Exercise brief:
Among the entries that follow, some lines contain the word "predictions". Show all of them.

Segment Start: Exercise data

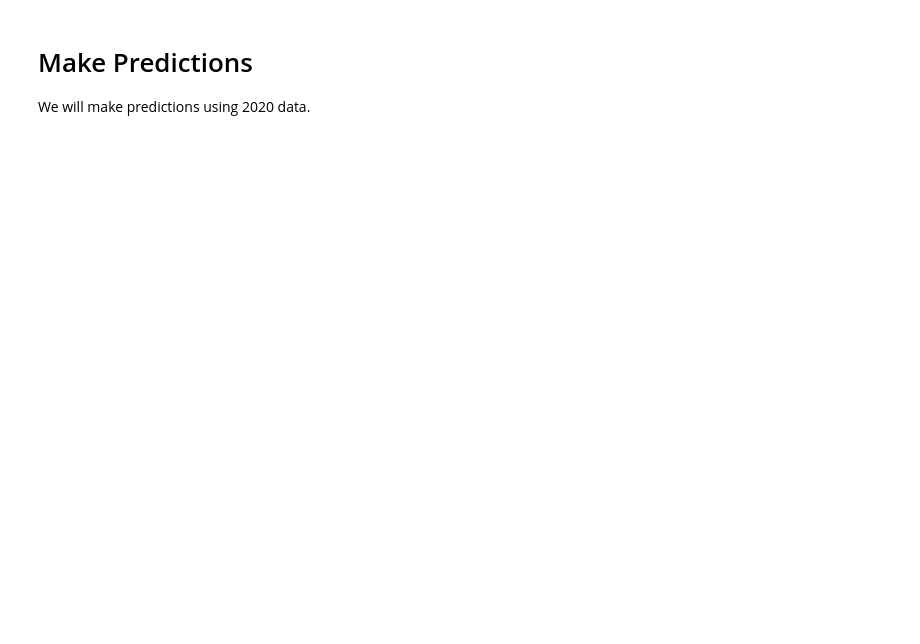
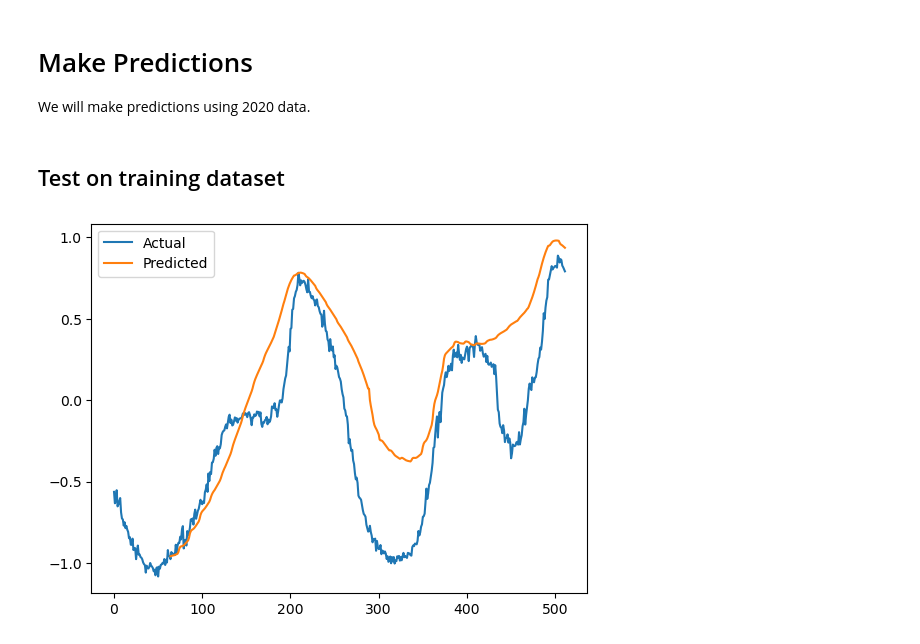
Before and after one commit to Acmaro/NY-electricity-lload-prediction, a Jupyter notebook: RNN/notebook.ipynb, the cells around one changed output. Saved outputs shown, nothing was run; the diff lists cells and outputs as text; code cells hidden in the pictures; blank space fills up the shorter version.

```diff
--- a/RNN/notebook.ipynb
+++ b/RNN/notebook.ipynb
@@ -9,7 +9,7 @@ import torch.optim as optim
 # %% [markdown]
 # Import Data from .csv
 # %%
-df_raw = pd.read_csv(r'C:\Users\zhaor\OneDrive - McMaster University\COMPSCI 4AL3\Final Project\NY-electricity-load-prediction\data\Prepared data\2020_features.csv')
+df_raw = pd.read_csv('../data/Prepared data/2020_features.csv')
 df_raw.head()
 # %% [output]
 |  | timestamp | load | weathertime | temp | wspd | pressure | precip_hrly | dow | doy | day | ... |
@@ -296,0 +315,23 @@ predictions = make_predictions(model, initial_data, future_data, device='cuda')
+# %% [markdown]
+## Test on training dataset
+# %%
+initial_np = df.iloc[:64].to_numpy(dtype=np.float32)
+initial_tensor = torch.tensor(initial_np, dtype=torch.float32)
+future_np = df.iloc[64:512].to_numpy(dtype=np.float32)
+future_tensor = torch.tensor(future_np, dtype=torch.float32)
+
+predictions = make_predictions(model, initial_tensor, future_tensor, device='cuda')
+# %%
+import matplotlib.pyplot as plt
+
+initial = df.iloc[:64]['load'].values
+future = df.iloc[64:512]['load'].values
+actual = np.concatenate([initial, future])
+
+plt.plot(actual, label='Actual')
+# shift the predictions to align with the actual data
+plt.plot([None]*64 + predictions, label='Predicted')
+plt.legend()
+plt.show()
+# %% [output]
+[figure, added]
```
Also changed, not shown: parts of 9 cells of this notebook.
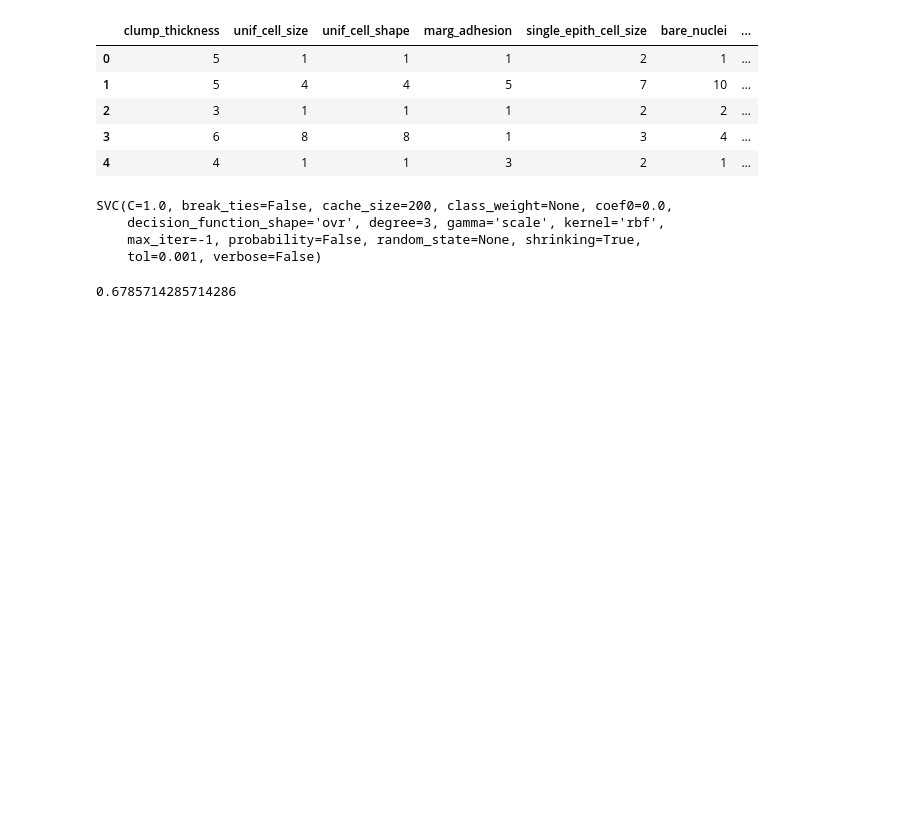
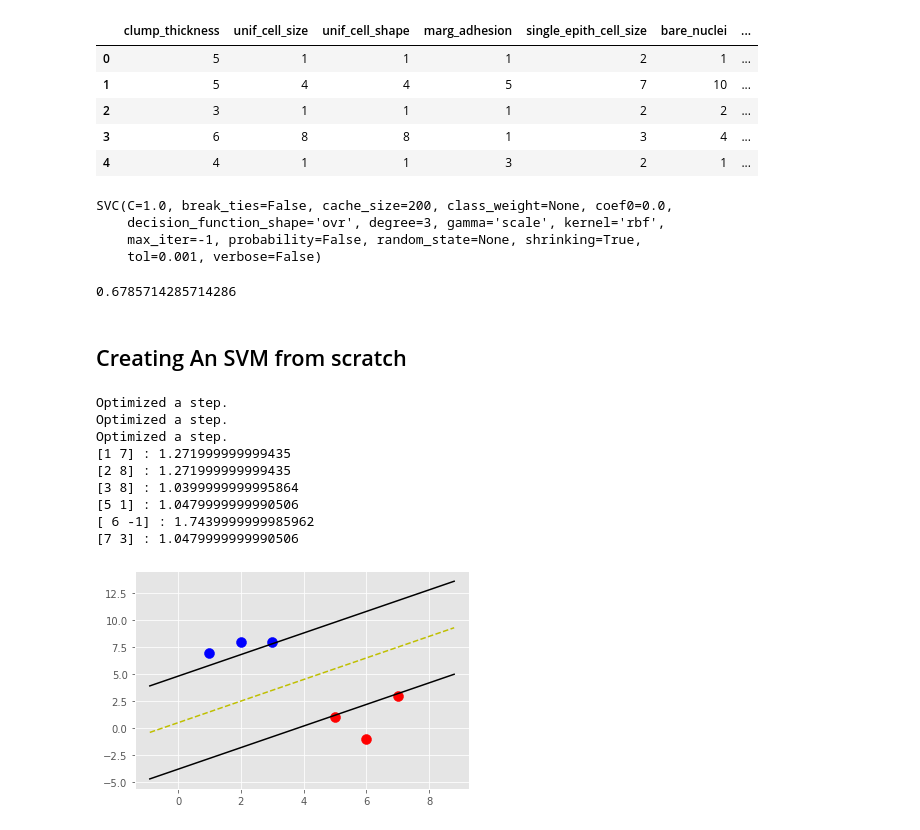
Before and after one commit to emetowinner/DataScience, a Jupyter notebook: DSN 70DaysOfML/DSN 70DaysOfML.ipynb, the cells around one changed output. Cells and saved outputs as stored; diff of their text form; code cells hidden in the pictures; blank space fills up the shorter version.

Commit message:
Day 25-28 SVM algorithm from scratch

```diff
--- a/DSN 70DaysOfML/DSN 70DaysOfML.ipynb
+++ b/DSN 70DaysOfML/DSN 70DaysOfML.ipynb
@@ -295,3 +295,5 @@ accuracy_score = clf.score(X_test,y_test)
 accuracy_score
 # %% [output]
 0.6785714285714286
+# %% [markdown]
+## Creating An SVM from scratch
@@ -297,0 +440,15 @@ accuracy_score
+# %%
+svm = Support_Vector_Machine()
+svm.fit(data=data_dict)
+svm.visualize()
+# %% [output]
+Optimized a step.
+Optimized a step.
+Optimized a step.
+[1 7] : 1.271999999999435
+[2 8] : 1.271999999999435
+[3 8] : 1.0399999999995864
+[5 1] : 1.0479999999990506
+[ 6 -1] : 1.7439999999985962
+[7 3] : 1.0479999999990506
+[figure, added]
```
Also changed, not shown: parts of 2 cells of this notebook, 3 other files.
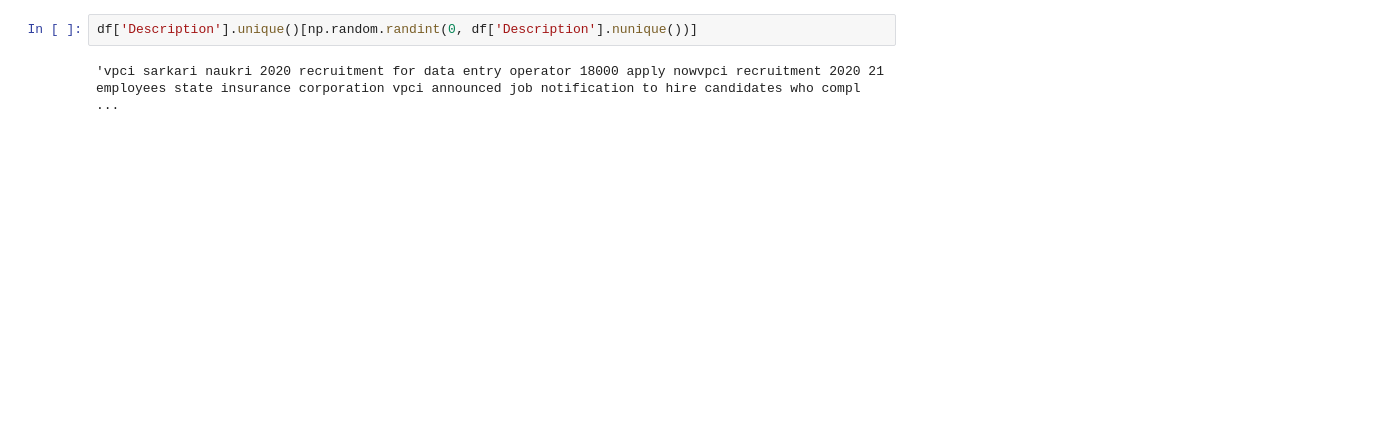
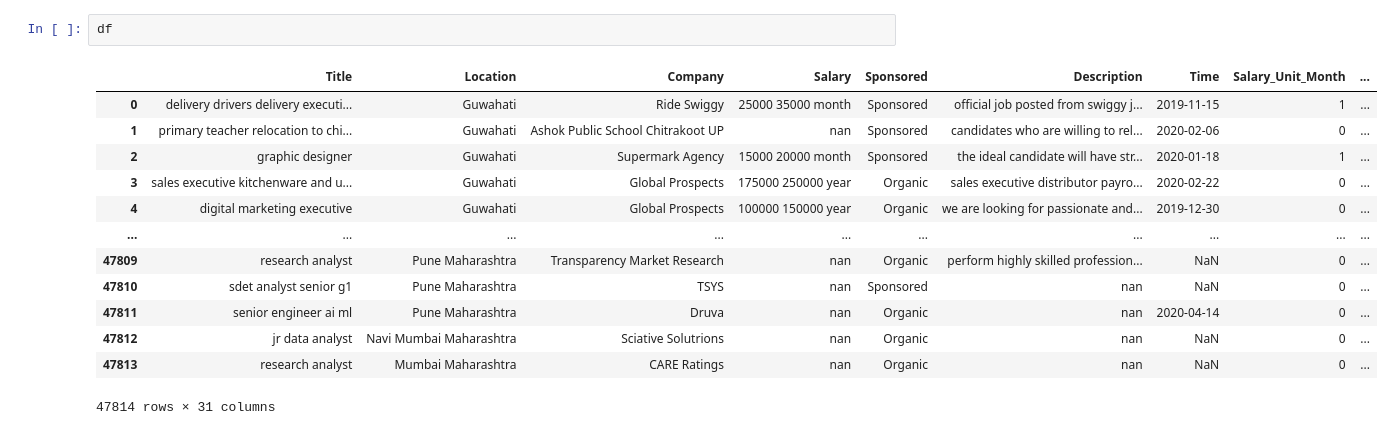
Before and after one commit to alvynabranches/Machine_Learning_With_Job_Data, a Jupyter notebook: try.ipynb, the cells around one changed output. Cells and saved outputs as stored; diff of their text form; blank space fills up the shorter version.

```diff
--- a/try.ipynb
+++ b/try.ipynb
@@ -25,4 +24,16 @@ AttributeError: 'Series' object has no attribute 'find'
-# %%
-df['Description'].unique()[np.random.randint(0, df['Description'].nunique())]
-# %% [output]
-'vpci sarkari naukri 2020 recruitment for data entry operator 18000 apply nowvpci recruitment 2020 21 employees state insurance corporation vpci announced job notification to hire candidates who compl ...
+# %%
+df
+# %% [output]
+|  | Title | Location | Company | Salary | Sponsored | Description | Time | Salary_Unit_Month | ... |
+| 0 | delivery drivers delivery executi... | Guwahati | Ride Swiggy | 25000 35000 month | Sponsored | official job posted from swiggy j... | 2019-11-15 | 1 | ... |
+| 1 | primary teacher relocation to chi... | Guwahati | Ashok Public School Chitrakoot UP | nan | Sponsored | candidates who are willing to rel... | 2020-02-06 | 0 | ... |
+| 2 | graphic designer | Guwahati | Supermark Agency | 15000 20000 month | Sponsored | the ideal candidate will have str... | 2020-01-18 | 1 | ... |
+| 3 | sales executive kitchenware and u... | Guwahati | Global Prospects | 175000 250000 year | Organic | sales executive distributor payro... | 2020-02-22 | 0 | ... |
+| 4 | digital marketing executive | Guwahati | Global Prospects | 100000 150000 year | Organic | we are looking for passionate and... | 2019-12-30 | 0 | ... |
+| ... | ... | ... | ... | ... | ... | ... | ... | ... | ... |
+| 47809 | research analyst | Pune Maharashtra | Transparency Market Research | nan | Organic | perform highly skilled profession... | NaN | 0 | ... |
+| 47810 | sdet analyst senior g1 | Pune Maharashtra | TSYS | nan | Sponsored | nan | NaN | 0 | ... |
+| 47811 | senior engineer ai ml | Pune Maharashtra | Druva | nan | Organic | nan | 2020-04-14 | 0 | ... |
+| 47812 | jr data analyst | Navi Mumbai Maharashtra | Sciative Solutrions | nan | Organic | nan | NaN | 0 | ... |
+| 47813 | research analyst | Mumbai Maharashtra | CARE Ratings | nan | Organic | nan | NaN | 0 | ... |
+47814 rows × 31 columns
```
Also changed, not shown: parts of 6 cells of this notebook, 6 other files.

Segment End: Exercise data

Written response:
@@ -296,0 +315,23 @@ predictions = make_predictions(model, initial_data, future_data, device='cuda')
+predictions = make_predictions(model, initial_tensor, future_tensor, device='cuda')
+# shift the predictions to align with the actual data
+plt.plot([None]*64 + predictions, label='Predicted')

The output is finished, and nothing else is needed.